Bears 

Animal Control overwhelmed

The staffers at Animal Control must feel as if they work at Missoula's DirecTV call center. Lately they're fielding hundreds of calls a day, according to Jim Carlson of the Missoula City-County Health Department, with the main complaint being black bears in the Rattlesnake ransacking garbage cans and gorging around fruit trees.

"I live in the lower Rattlesnake," Carlson says, "and we've had bears in the alleys and in the fruit trees in the neighborhood virtually every night for the past couple of weeks, and it's a real sad thing to see so many wild animals being habituated to food sources in the city."

But Animal Control finds itself unable to do much about it. The department's four officers are responsible for dealing with a wide range of animal issues throughout the county, while its four kennel attendants run an animal shelter on Butler Creek Road, and also handle dispatch and some administrative functions.

Animal Control does have a sympathizer on City Council. Ward 1 Councilman Dave Strohmaier, who raised the issue during a Sept. 29 committee meeting, wants to boost the department's efficacy, both by increasing staffing in the long term (he's targeting the FY 2012 budget), and reducing the number of complaints in the short term. The latter objective, he says, requires Rattlesnake residents to be smarter about how they dispose of their garbage.

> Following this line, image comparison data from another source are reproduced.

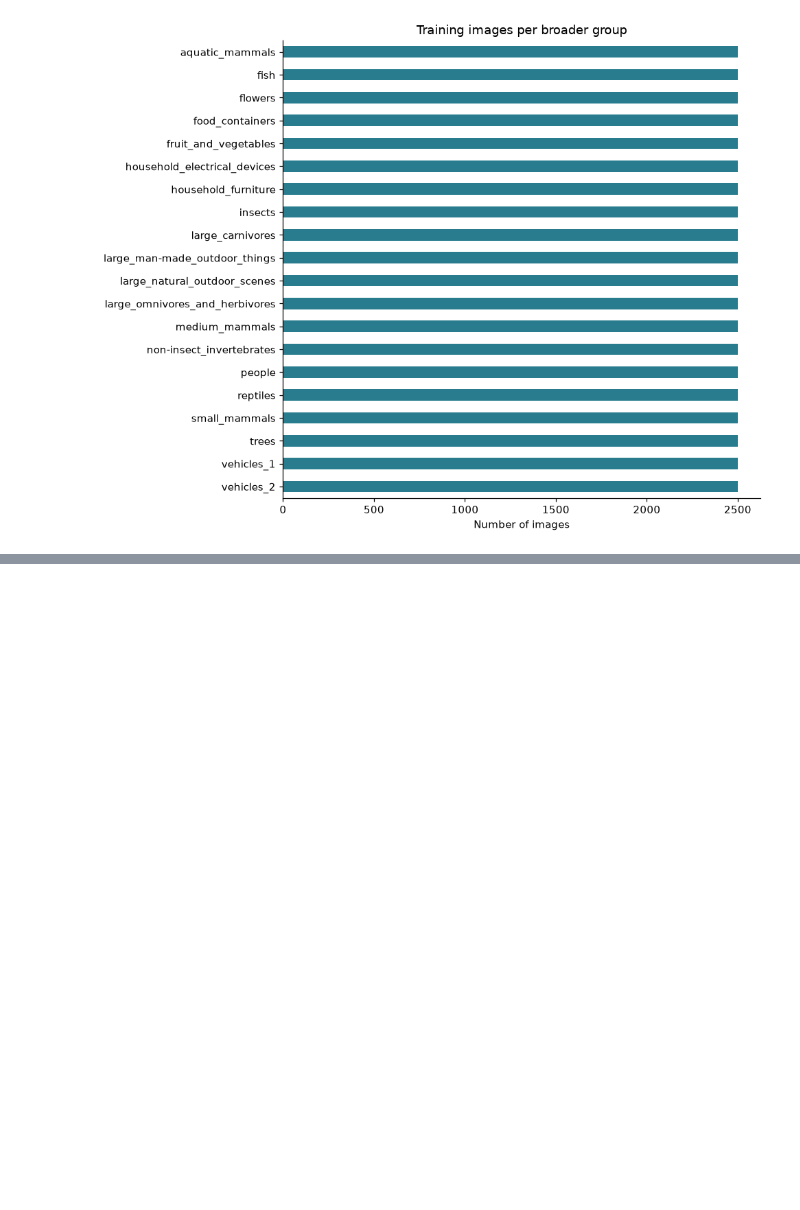
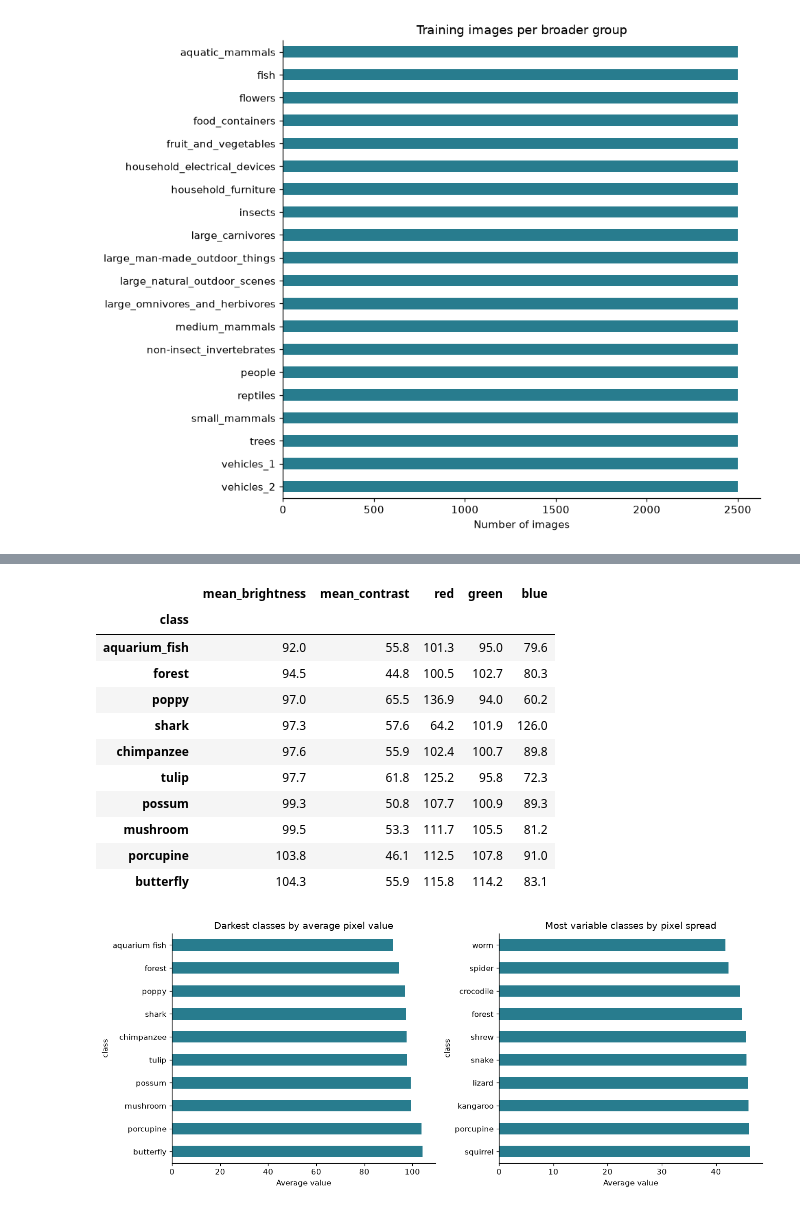
Before and after one commit to Catpockets/sdm-vision-reliability, a Jupyter notebook: notebooks/01_cifar100_eda.ipynb, the cells around one changed output, grey strips where cells are left out. Saved outputs shown, nothing was run; the diff lists cells and outputs as text; code cells hidden in the pictures; blank space fills up the shorter version.

```diff
--- a/notebooks/01_cifar100_eda.ipynb
+++ b/notebooks/01_cifar100_eda.ipynb
@@ -178,0 +230,47 @@ plt.show()
+# %%
+# How much do image statistics vary by class?
+
+image_stats = pd.DataFrame({
+    "brightness": images.mean(axis=(1, 2, 3)),
+    "contrast": images.std(axis=(1, 2, 3)),
+    "red": images[..., 0].mean(axis=(1, 2)),
+    "green": images[..., 1].mean(axis=(1, 2)),
+    "blue": images[..., 2].mean(axis=(1, 2)),
+})
+class_stats = labels.join(image_stats).groupby("class").agg(
+    mean_brightness=("brightness", "mean"),
+    mean_contrast=("contrast", "mean"),
+    red=("red", "mean"),
+    green=("green", "mean"),
+    blue=("blue", "mean"),
+)
+display(class_stats.sort_values("mean_brightness").head(10).round(1))
+
+fig, axes = plt.subplots(1, 2, figsize=(12, 5))
+for ax, column, title in zip(
+    axes,
+    ["mean_brightness", "mean_contrast"],
+    ["Darkest classes by average pixel value", "Most variable classes by pixel spread"],
+):
+    values = class_stats[column].sort_values().head(10)
+    values.index = values.index.str.replace("_", " ")
+    values.plot.barh(ax=ax, color="#287c8e")
+    ax.set_title(title)
+    ax.set_xlabel("Average value")
+    ax.invert_yaxis()
+plt.tight_layout()
+plt.show()
+# %% [output]
+|  | mean_brightness | mean_contrast | red | green | blue |
+| class |  |  |  |  |  |
+| aquarium_fish | 92.0 | 55.8 | 101.3 | 95.0 | 79.6 |
+| forest | 94.5 | 44.8 | 100.5 | 102.7 | 80.3 |
+| poppy | 97.0 | 65.5 | 136.9 | 94.0 | 60.2 |
+| shark | 97.3 | 57.6 | 64.2 | 101.9 | 126.0 |
+| chimpanzee | 97.6 | 55.9 | 102.4 | 100.7 | 89.8 |
+| tulip | 97.7 | 61.8 | 125.2 | 95.8 | 72.3 |
+| possum | 99.3 | 50.8 | 107.7 | 100.9 | 89.3 |
+| mushroom | 99.5 | 53.3 | 111.7 | 105.5 | 81.2 |
+| porcupine | 103.8 | 46.1 | 112.5 | 107.8 | 91.0 |
+| butterfly | 104.3 | 55.9 | 115.8 | 114.2 | 83.1 |
+[figure, added]
```
Also changed, not shown: parts of 1 cell of this notebook.
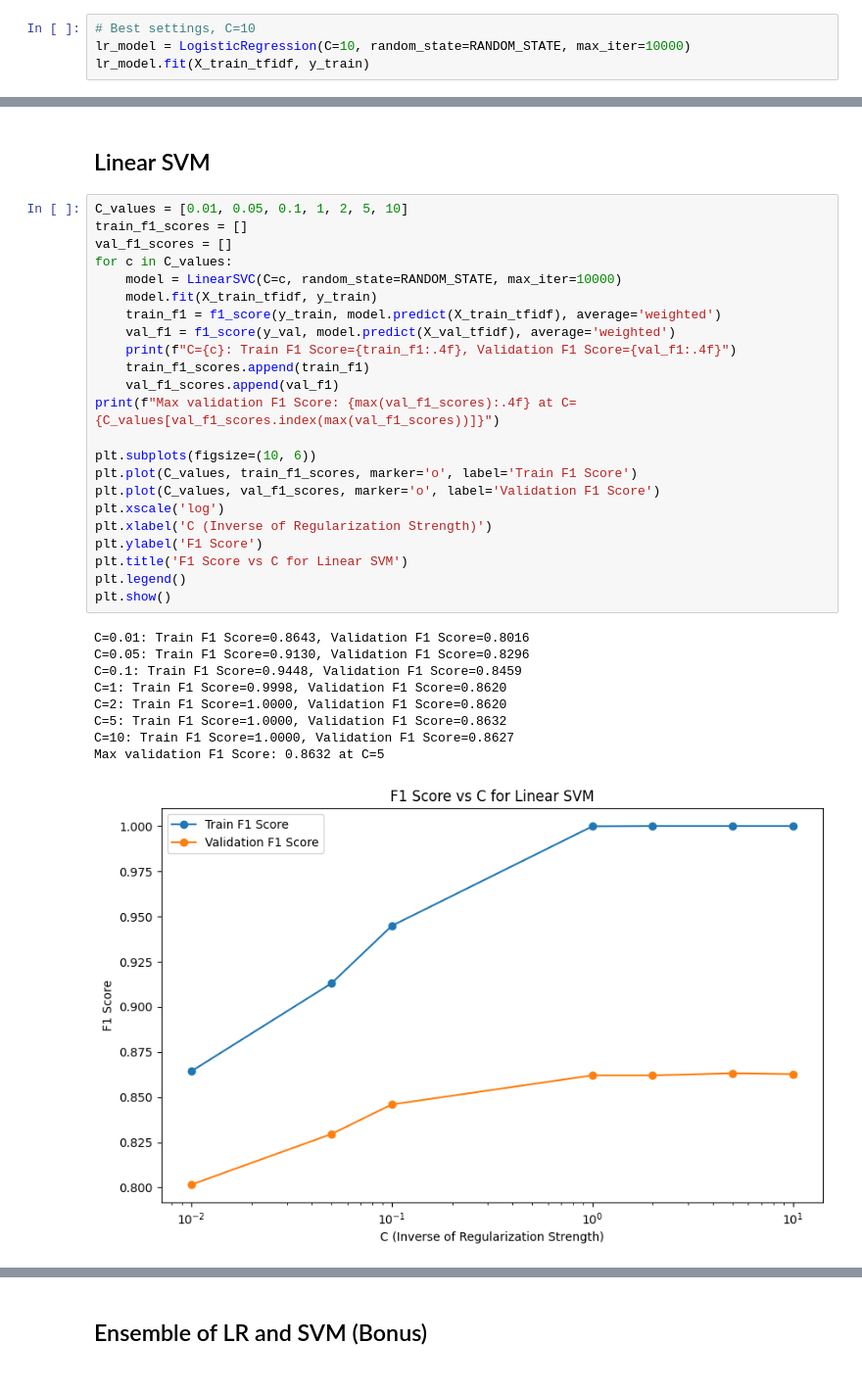
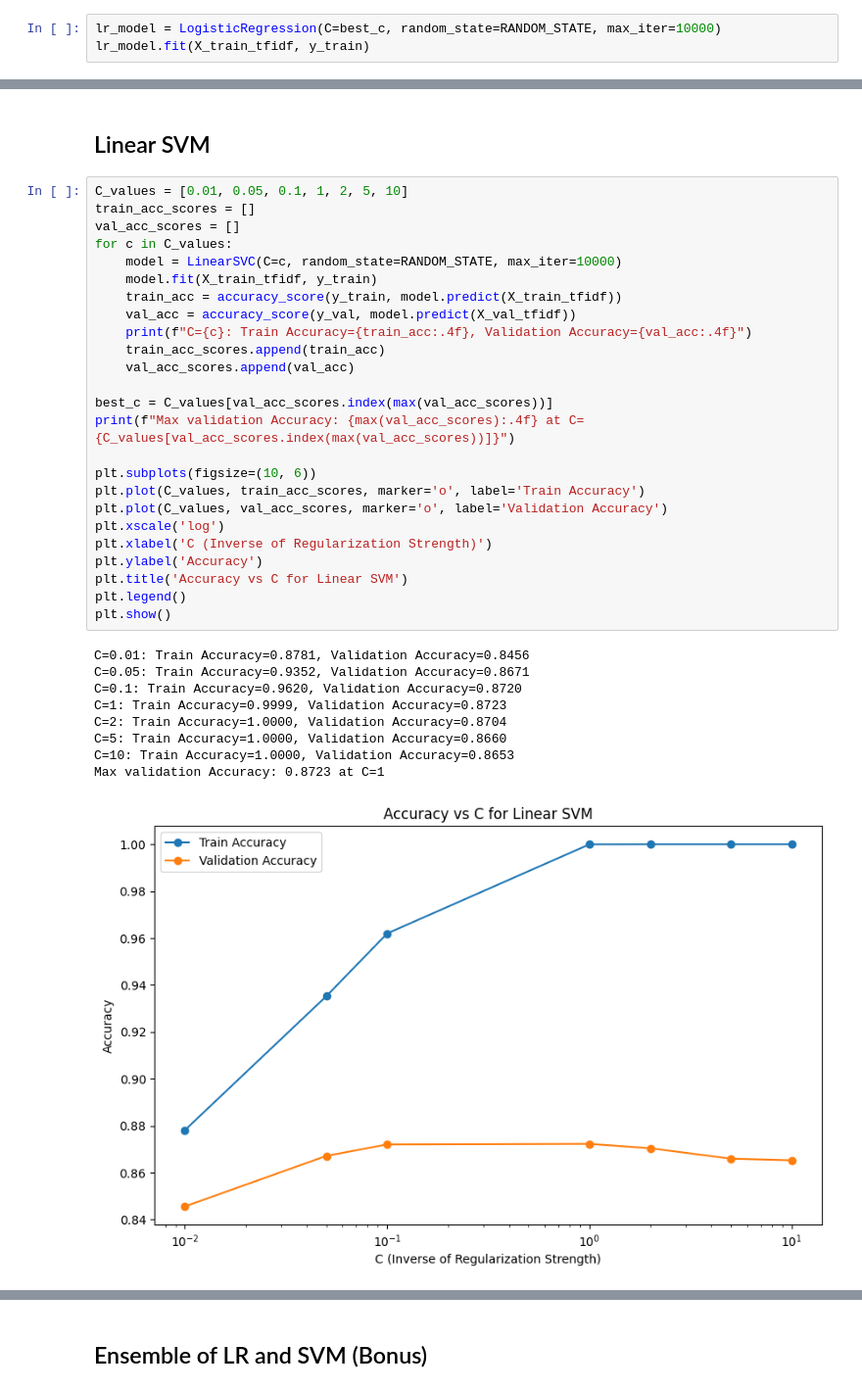
Before and after one commit to AMokhtar51/ml-college-project, a Jupyter notebook: part_c_text/Modeling.ipynb, the cells around one changed output, grey strips where cells are left out. Shown at 98% size. Cells and saved outputs as stored; diff of their text form.

```diff
--- a/part_c_text/Modeling.ipynb
+++ b/part_c_text/Modeling.ipynb
@@ -192,5 +179,4 @@ Max validation F1 Score: 0.8609 at C=10
 # %%
-# Best settings, C=10
-lr_model = LogisticRegression(C=10, random_state=RANDOM_STATE, max_iter=10000)
+lr_model = LogisticRegression(C=best_c, random_state=RANDOM_STATE, max_iter=10000)
 lr_model.fit(X_train_tfidf, y_train)
 # %% [output]
@@ -199,34 +185,36 @@ LogisticRegression(C=10, max_iter=10000, random_state=42)
 ## Linear SVM
 # %%
 C_values = [0.01, 0.05, 0.1, 1, 2, 5, 10]
-train_f1_scores = []
-val_f1_scores = []
+train_acc_scores = []
+val_acc_scores = []
 for c in C_values:
     model = LinearSVC(C=c, random_state=RANDOM_STATE, max_iter=10000)
     model.fit(X_train_tfidf, y_train)
-    train_f1 = f1_score(y_train, model.predict(X_train_tfidf), average='weighted')
-    val_f1 = f1_score(y_val, model.predict(X_val_tfidf), average='weighted')
-    print(f"C={c}: Train F1 Score={train_f1:.4f}, Validation F1 Score={val_f1:.4f}")
-    train_f1_scores.append(train_f1)
-    val_f1_scores.append(val_f1)
-print(f"Max validation F1 Score: {max(val_f1_scores):.4f} at C={C_values[val_f1_scores.index(max(val_f1_scores))]}")
+    train_acc = accuracy_score(y_train, model.predict(X_train_tfidf))
+    val_acc = accuracy_score(y_val, model.predict(X_val_tfidf))
+    print(f"C={c}: Train Accuracy={train_acc:.4f}, Validation Accuracy={val_acc:.4f}")
+    train_acc_scores.append(train_acc)
+    val_acc_scores.append(val_acc)
+
+best_c = C_values[val_acc_scores.index(max(val_acc_scores))]
+print(f"Max validation Accuracy: {max(val_acc_scores):.4f} at C={C_values[val_acc_scores.index(max(val_acc_scores))]}")
 
 plt.subplots(figsize=(10, 6))
-plt.plot(C_values, train_f1_scores, marker='o', label='Train F1 Score')
-plt.plot(C_values, val_f1_scores, marker='o', label='Validation F1 Score')
+plt.plot(C_values, train_acc_scores, marker='o', label='Train Accuracy')
+plt.plot(C_values, val_acc_scores, marker='o', label='Validation Accuracy')
 plt.xscale('log')
 plt.xlabel('C (Inverse of Regularization Strength)')
-plt.ylabel('F1 Score')
-plt.title('F1 Score vs C for Linear SVM')
+plt.ylabel('Accuracy')
+plt.title('Accuracy vs C for Linear SVM')
 plt.legend()
 plt.show()
 # %% [output]
-C=0.01: Train F1 Score=0.8643, Validation F1 Score=0.8016
-C=0.05: Train F1 Score=0.9130, Validation F1 Score=0.8296
-C=0.1: Train F1 Score=0.9448, Validation F1 Score=0.8459
-C=1: Train F1 Score=0.9998, Validation F1 Score=0.8620
-C=2: Train F1 Score=1.0000, Validation F1 Score=0.8620
-C=5: Train F1 Score=1.0000, Validation F1 Score=0.8632
-C=10: Train F1 Score=1.0000, Validation F1 Score=0.8627
-Max validation F1 Score: 0.8632 at C=5
+C=0.01: Train Accuracy=0.8781, Validation Accuracy=0.8456
+C=0.05: Train Accuracy=0.9352, Validation Accuracy=0.8671
+C=0.1: Train Accuracy=0.9620, Validation Accuracy=0.8720
+C=1: Train Accuracy=0.9999, Validation Accuracy=0.8723
+C=2: Train Accuracy=1.0000, Validation Accuracy=0.8704
+C=5: Train Accuracy=1.0000, Validation Accuracy=0.8660
+C=10: Train Accuracy=1.0000, Validation Accuracy=0.8653
+Max validation Accuracy: 0.8723 at C=1
-[figure, old version]
+[figure, new version]
```
Also changed, not shown: parts of 14 cells of this notebook, 5 other files.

"Garbage is really at the root of many of the bear encounters I'm seeing in my ward," he says.

Strohmaier proposes, for example, that Animal Control begins random patrols looking for garbage ordinance violations.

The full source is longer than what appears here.